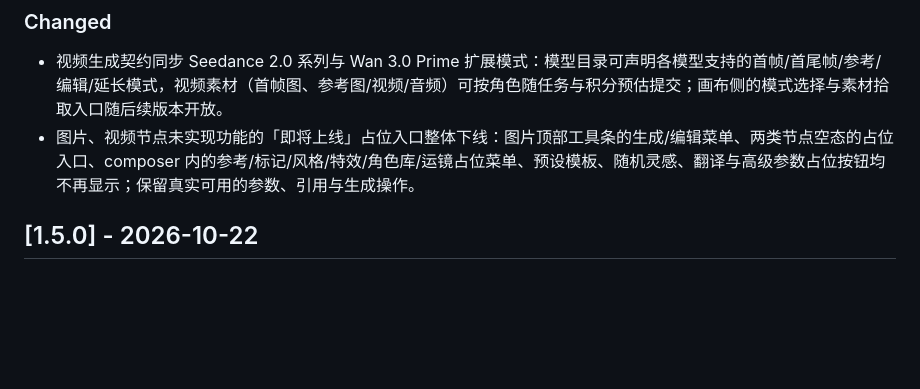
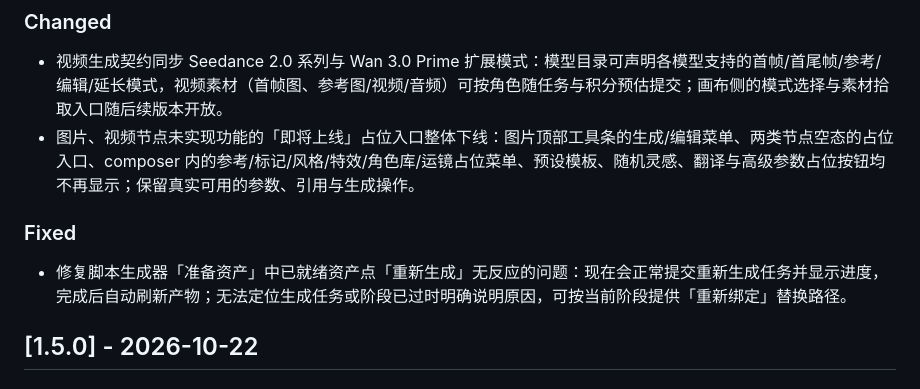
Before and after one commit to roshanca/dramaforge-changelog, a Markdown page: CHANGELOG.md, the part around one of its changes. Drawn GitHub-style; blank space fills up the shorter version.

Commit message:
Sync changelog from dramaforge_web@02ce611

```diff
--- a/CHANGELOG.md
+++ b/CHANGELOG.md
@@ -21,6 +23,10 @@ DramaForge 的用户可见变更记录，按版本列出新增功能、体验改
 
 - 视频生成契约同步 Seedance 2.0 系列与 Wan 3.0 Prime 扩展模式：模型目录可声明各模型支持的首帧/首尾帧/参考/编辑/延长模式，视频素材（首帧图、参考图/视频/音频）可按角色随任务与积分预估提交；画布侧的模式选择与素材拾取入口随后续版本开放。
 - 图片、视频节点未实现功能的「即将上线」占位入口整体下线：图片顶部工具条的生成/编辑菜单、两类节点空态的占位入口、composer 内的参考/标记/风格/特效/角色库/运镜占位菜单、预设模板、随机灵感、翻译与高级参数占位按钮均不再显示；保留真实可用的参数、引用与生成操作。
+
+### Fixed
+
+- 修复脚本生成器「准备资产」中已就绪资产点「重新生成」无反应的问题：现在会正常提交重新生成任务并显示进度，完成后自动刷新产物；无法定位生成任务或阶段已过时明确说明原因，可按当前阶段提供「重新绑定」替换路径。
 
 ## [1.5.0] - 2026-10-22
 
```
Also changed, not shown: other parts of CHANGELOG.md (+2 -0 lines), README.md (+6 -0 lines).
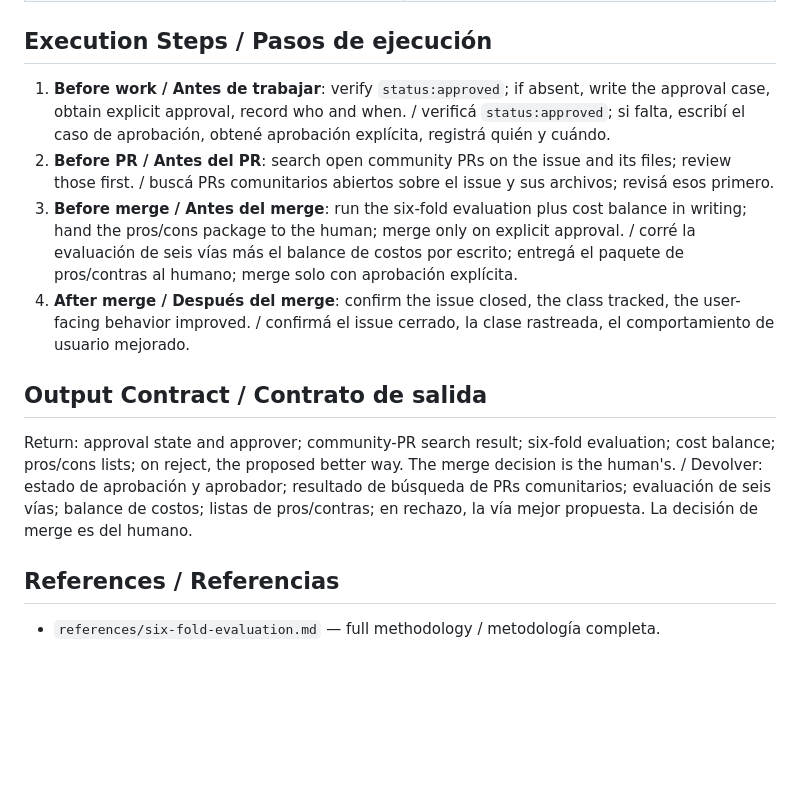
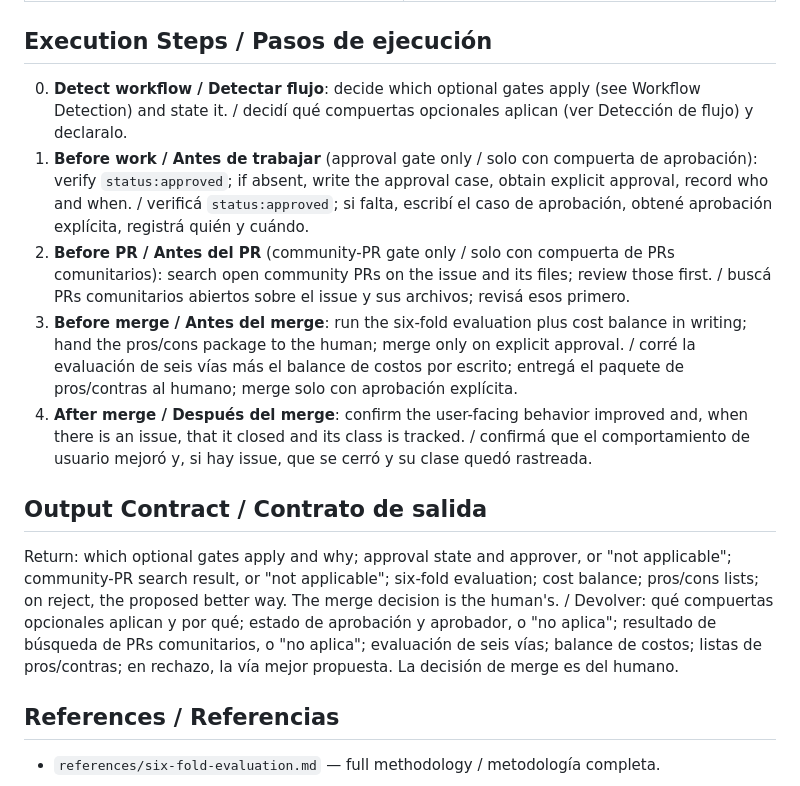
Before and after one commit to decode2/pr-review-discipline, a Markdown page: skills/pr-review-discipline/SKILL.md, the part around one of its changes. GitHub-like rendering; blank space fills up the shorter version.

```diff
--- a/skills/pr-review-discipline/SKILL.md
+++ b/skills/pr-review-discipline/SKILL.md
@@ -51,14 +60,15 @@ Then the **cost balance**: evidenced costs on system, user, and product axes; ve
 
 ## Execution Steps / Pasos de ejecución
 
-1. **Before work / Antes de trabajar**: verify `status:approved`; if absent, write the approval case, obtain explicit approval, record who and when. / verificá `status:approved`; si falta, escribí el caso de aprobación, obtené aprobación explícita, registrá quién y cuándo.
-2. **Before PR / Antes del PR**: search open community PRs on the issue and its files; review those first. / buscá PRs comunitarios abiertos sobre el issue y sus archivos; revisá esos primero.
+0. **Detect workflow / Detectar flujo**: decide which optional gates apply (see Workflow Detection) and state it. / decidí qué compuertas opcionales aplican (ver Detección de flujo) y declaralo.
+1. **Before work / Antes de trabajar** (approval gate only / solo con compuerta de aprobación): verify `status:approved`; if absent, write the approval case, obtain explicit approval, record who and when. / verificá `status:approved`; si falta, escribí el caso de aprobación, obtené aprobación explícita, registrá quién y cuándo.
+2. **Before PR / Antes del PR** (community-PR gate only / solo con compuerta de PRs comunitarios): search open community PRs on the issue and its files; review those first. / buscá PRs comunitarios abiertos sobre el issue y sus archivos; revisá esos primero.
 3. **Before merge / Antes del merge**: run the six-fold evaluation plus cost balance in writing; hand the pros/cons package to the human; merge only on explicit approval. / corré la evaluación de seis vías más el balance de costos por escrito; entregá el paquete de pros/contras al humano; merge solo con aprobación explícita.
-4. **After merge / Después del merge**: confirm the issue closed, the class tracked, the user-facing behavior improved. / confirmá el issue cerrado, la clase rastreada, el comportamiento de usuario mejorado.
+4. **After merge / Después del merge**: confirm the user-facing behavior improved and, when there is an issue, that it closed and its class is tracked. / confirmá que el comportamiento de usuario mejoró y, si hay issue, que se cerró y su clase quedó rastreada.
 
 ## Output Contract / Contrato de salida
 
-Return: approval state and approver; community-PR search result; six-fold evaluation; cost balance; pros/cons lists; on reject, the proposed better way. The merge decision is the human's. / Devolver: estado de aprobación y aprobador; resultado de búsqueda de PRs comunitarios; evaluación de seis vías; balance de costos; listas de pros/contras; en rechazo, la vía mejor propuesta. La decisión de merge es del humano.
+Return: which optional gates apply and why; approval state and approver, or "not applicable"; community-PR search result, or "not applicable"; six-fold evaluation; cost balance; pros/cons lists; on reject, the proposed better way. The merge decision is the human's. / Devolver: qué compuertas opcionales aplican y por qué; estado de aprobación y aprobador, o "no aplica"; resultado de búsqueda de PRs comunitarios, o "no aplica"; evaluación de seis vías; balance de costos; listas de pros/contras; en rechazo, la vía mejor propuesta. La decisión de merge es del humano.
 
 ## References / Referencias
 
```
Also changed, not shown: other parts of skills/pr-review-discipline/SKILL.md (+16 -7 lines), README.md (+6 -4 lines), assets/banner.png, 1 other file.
-*-*-
> _Action item_
Only lines with the word "parts" are wanted; pull each of them from the records.

> _Solved exercise_
Also changed, not shown: other parts of CHANGELOG.md (+2 -0 lines), README.md (+6 -0 lines).
Also changed, not shown: other parts of skills/pr-review-discipline/SKILL.md (+16 -7 lines), README.md (+6 -4 lines), assets/banner.png, 1 other file.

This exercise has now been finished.